  3. Not watched this in years, reading Vern’s words inspire me to search it out.

    Seem to remember liking this more than most school based movies, but i guess that is maybe part of Jim belushi’s charm, or the mists of time

  4. Vern you really should check out a late-90s James Belushi action vehicle called Retroactive. It’s truly one of the great straight-to-video action movies of that era. I liked The Principal too, but it’s nowhere near as good as Retroactive.

  5. Jim Belushi just has that scrappy blue-collar charm that I fall for every time. They don’t make lovable wise-cracking lugs like him anymore, and the world is worse for it.

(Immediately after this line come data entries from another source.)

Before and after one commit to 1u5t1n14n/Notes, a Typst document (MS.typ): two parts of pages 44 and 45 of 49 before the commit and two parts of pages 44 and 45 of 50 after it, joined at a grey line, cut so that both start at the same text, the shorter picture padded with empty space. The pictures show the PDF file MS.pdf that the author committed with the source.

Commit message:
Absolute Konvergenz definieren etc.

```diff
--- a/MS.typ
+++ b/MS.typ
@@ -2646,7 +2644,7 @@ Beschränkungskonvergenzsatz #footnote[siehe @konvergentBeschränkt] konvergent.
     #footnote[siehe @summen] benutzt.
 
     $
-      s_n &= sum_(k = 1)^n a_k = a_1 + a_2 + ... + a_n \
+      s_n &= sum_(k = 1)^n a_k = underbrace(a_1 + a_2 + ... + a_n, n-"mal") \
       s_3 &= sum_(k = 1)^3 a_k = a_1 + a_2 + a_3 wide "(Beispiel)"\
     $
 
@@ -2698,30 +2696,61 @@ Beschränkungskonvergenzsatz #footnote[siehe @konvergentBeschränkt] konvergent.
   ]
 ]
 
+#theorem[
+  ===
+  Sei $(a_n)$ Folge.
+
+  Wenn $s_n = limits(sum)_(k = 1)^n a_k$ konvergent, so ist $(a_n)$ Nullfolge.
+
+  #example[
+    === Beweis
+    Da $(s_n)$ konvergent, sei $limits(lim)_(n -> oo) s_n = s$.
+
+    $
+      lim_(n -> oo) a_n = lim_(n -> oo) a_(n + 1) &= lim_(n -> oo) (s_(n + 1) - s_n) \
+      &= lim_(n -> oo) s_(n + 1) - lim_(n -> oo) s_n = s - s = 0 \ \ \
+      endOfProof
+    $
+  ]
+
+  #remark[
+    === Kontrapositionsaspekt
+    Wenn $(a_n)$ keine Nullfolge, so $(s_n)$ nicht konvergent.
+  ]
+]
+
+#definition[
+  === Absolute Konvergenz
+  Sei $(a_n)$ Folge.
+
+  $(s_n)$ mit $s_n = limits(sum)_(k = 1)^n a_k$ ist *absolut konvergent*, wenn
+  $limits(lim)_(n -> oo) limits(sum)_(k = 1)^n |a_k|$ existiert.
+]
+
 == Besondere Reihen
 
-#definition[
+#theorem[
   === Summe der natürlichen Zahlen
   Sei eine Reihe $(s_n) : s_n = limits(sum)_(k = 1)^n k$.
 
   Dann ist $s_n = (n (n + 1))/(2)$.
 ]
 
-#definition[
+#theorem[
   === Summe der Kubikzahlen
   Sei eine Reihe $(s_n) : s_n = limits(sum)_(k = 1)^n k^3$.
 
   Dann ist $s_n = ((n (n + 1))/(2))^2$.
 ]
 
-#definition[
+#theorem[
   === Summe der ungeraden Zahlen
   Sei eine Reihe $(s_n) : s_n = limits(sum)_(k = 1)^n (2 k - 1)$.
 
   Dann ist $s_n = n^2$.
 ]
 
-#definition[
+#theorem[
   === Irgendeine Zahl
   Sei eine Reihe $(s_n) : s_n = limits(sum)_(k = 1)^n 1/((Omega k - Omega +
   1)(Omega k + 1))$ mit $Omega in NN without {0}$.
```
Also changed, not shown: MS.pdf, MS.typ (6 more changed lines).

  6. This movie was kind of a dissapointment for me. The final fight was lacking. The “villains” were cartoony. James Belushi was just average. Not very charming but not much of a bad ass either. The best thing was Louis Gosset Jr. but I don’t remember him having much screen time.

    What I don’t get in this type of movies is why the young criminals even bother to go to school.

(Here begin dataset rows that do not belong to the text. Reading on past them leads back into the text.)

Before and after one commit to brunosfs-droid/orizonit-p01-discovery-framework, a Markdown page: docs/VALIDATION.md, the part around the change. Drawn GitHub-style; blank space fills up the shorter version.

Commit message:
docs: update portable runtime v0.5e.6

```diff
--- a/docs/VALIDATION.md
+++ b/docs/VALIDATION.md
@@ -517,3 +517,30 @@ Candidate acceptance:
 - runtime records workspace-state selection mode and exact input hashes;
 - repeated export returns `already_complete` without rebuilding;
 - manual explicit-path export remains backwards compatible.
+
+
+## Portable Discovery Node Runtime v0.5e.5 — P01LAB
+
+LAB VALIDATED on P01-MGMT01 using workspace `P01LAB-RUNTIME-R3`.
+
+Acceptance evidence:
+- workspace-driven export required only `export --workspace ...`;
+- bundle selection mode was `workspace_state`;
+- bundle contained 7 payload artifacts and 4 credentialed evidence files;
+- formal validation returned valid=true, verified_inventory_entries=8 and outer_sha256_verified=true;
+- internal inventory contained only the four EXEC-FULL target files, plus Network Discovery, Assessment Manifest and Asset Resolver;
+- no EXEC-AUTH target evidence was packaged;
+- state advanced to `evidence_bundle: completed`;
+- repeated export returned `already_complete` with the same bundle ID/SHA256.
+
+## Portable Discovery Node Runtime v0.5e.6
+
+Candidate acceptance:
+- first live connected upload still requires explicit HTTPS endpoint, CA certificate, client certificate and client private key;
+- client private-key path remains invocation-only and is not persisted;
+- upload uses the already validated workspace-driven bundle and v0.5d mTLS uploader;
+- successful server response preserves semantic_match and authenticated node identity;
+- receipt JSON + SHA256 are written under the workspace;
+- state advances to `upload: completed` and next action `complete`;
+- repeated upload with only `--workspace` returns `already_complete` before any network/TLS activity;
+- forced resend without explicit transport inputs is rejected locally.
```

  7. Slightly off-topic:

    Hey Vern, listen to these extracts from the commentary of “Outlaw” it’s hilarious and makes me think you need to review the film.

    http://www.youtube.com/watch?gl=GB&v=e5h9ZPBuBEs

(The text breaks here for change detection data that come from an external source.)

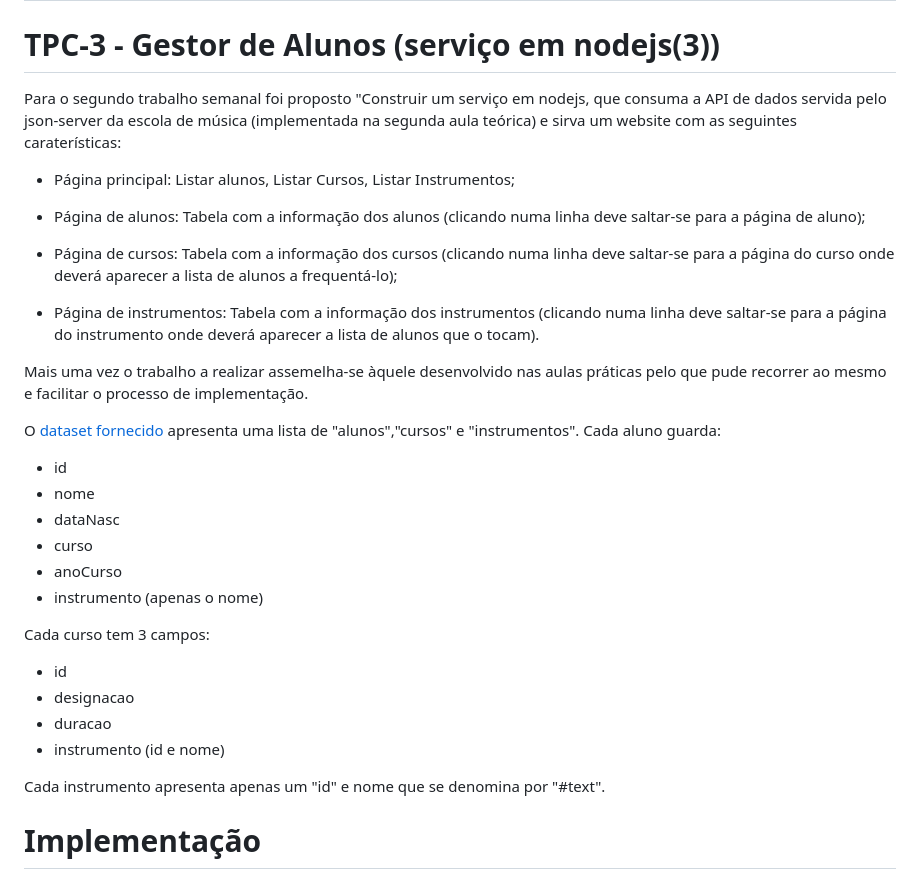
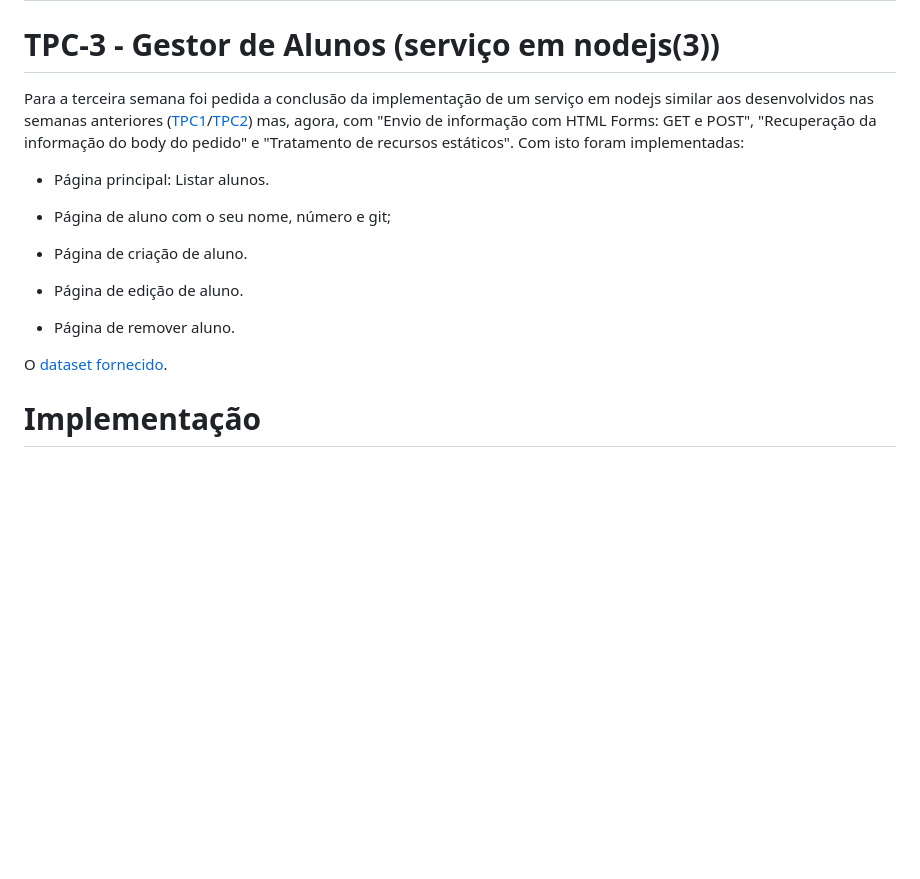
Before and after one commit to AndrePereira123/EngWeb2025-A104275, a Markdown page: TPC3/README.md, the part around the change. Drawn GitHub-style; blank space fills up the shorter version.

```diff
--- a/TPC3/README.md
+++ b/TPC3/README.md
@@ -2,33 +2,21 @@
 # TPC-3 - Gestor de Alunos (serviço em nodejs(3))
 
 
-Para o segundo trabalho semanal foi proposto "Construir um serviço em nodejs, que consuma a API de dados servida pelo json-server da escola de música (implementada na segunda aula teórica) e sirva um website com as seguintes caraterísticas:
+Para a terceira semana foi pedida a conclusão da implementação de um serviço em nodejs similar aos desenvolvidos nas semanas anteriores ([TPC1](https://github.com/AndrePereira123/EngWeb2025-A104275/tree/main/TPC1)/[TPC2](https://github.com/AndrePereira123/EngWeb2025-A104275/tree/main/TPC2)) mas, agora, com "Envio de informação com HTML Forms: GET e POST", "Recuperação da informação do body do pedido" e
+"Tratamento de recursos estáticos". Com isto foram implementadas:
 
-- Página principal: Listar alunos, Listar Cursos, Listar Instrumentos;
+- Página principal: Listar alunos.
 
-- Página de alunos: Tabela com a informação dos alunos (clicando numa linha deve saltar-se para a página de aluno);
+- Página de aluno com o seu nome, número e git;
 
-- Página de cursos: Tabela com a informação dos cursos (clicando numa linha deve saltar-se para a página do curso onde deverá aparecer a lista de alunos a frequentá-lo);
+- Página de criação de aluno.
 
-- Página de instrumentos: Tabela com a informação dos instrumentos (clicando numa linha deve saltar-se para a página do instrumento onde deverá aparecer a lista de alunos que o tocam).
+- Página de edição de aluno.
 
-Mais uma vez o trabalho a realizar assemelha-se àquele desenvolvido nas aulas práticas pelo que pude recorrer ao mesmo e facilitar o processo de implementação.
+- Página de remover aluno.
 
-O [dataset fornecido](https://github.com/AndrePereira123/EngWeb2025-A104275/blob/main/TPC2/dataset.json) apresenta uma lista de "alunos","cursos" e "instrumentos". Cada aluno guarda:
-  - id
-  - nome
-  - dataNasc
-  - curso
-  - anoCurso
-  - instrumento (apenas o nome)
 
-Cada curso tem 3 campos:
-  - id
-  - designacao
-  - duracao
-  - instrumento (id e nome)
-
-Cada instrumento apresenta apenas um "id" e nome que se denomina por "#text".
+O [dataset fornecido](https://github.com/AndrePereira123/EngWeb2025-A104275/blob/main/TPC2/dataset.json).
 
 
 # Implementação
```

    ‘1976 Taxi Driver came out. Got Cunted’

    ‘Film geeks and that really like it, cos like you’ve gotta think when you watch it’

    The director/actor genuinly think they’ve made a modern day Taxi Driver/Dirty Harry and think that the film reviewers that hated it must all be failed film makers who don’t ‘get’ how important the film is. But this is all being said in heavy cockney accents with excessive swearing, it’s awesome.

  8. Reading this review I got the impression that this movie is like a more serious action movie version of Eastbound and Down.

  9. I’ve said it before and I’ll say it again: Outlaw is unsatisfying, unentertaining, and totally full of shit. One of my least favorite movies ever.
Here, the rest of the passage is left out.